It Takes A Village To Make A Film

Villages are more rare than rule in 2022, but the model and benefits of the village are welcome in many spaces. Filmmaking is a space where “working villages” grow and support intra-reliant creativity, while honoring difference. In the Embracing Arlington Arts March podcast interview (2022) hosted by Embracing Arts president Janet Kopenhaver, Professor Lucy Gebre-Egziabher discusses the importance of the film village while countering the very recent and trending notion that filmmaking is “a one-person experience.” Professor Lucy stresses the importance of the village, saying that “cinema is a communal art form, not an individual one,” and she recognizes the limitations created by seemingly unlimited access to personal technology. Gebre-Egziabher speaks about her primary goal with cinema: to counter the one-person experience where an individual ‘writes shoots, edits and even acts,’ in films, with an absence of others. She actively promoted the growth of the film village where each member plays a meaningful and intentional role. Committed to cinema’s visual storytelling and narrative forms, Professor Lucy speaks to filmmaking and children who are inherently different from each other. Mentioning her latest project, The Cinema Academy, a safe space for communities of young filmmakers, she describes how she plans to welcome the inaguaral class of Middle Schoolers to the year-long incubator in September 2022.

Reflecting on her life’s passion, Professor Lucy had the following to say about her work as a Professor of Film with Northern Virginia Community College:

"I believe that my role as an educator is not just to mold young minds academically, but to also help them find their creative voices and thus to shape their paths as they move beyond our college. In the process of educating them, I try to instill in them ethical practices, professionalism, punctuality, commitment, and treating others with respect. I expose them to the world beyond our borders, as they partner with students from different regions around the globe in creative projects. In my nine years as an educator, my role in the lives of the young people that have entered my classroom has been much more significant than just teaching them the discipline of Cinema. That is a privilege and a blessing."

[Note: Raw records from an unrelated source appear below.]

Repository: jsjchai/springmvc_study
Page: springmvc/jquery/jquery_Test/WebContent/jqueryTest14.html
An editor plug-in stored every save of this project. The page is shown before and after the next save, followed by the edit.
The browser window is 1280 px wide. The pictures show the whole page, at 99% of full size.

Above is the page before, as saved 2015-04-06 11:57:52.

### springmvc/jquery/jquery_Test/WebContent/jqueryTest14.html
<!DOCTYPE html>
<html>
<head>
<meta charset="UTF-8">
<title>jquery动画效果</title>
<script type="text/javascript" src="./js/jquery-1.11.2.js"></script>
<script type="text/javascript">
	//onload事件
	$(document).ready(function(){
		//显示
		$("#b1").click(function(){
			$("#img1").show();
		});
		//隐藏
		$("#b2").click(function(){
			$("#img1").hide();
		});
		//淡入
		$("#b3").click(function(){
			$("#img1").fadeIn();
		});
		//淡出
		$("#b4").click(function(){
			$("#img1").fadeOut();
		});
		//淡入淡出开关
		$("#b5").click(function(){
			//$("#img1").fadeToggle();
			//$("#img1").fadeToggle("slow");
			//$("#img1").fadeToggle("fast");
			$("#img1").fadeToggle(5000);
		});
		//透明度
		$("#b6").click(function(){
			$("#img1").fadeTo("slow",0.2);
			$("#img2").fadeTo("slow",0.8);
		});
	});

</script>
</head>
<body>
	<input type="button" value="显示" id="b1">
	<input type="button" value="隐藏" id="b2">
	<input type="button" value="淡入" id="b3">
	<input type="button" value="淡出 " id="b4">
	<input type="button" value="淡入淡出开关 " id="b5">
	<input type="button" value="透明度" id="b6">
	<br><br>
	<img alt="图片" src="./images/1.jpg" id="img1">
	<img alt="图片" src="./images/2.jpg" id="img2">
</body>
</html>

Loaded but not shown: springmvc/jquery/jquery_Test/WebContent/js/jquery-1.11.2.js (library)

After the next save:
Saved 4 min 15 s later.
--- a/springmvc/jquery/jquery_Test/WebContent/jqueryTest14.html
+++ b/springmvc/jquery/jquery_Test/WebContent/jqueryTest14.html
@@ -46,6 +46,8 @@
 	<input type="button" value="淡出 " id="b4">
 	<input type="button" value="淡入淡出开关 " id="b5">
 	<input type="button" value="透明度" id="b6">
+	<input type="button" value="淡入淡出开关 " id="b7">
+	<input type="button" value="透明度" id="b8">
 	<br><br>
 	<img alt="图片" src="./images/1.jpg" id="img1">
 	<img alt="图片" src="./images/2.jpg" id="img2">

As she prepares to welcome local seventh and eighth graders to The Cinema Academy, Professor Lucy envisions a community of young filmmakers making meaningful stories with wide-stretched imaginations and an abundant sense of belonging.


bottom of page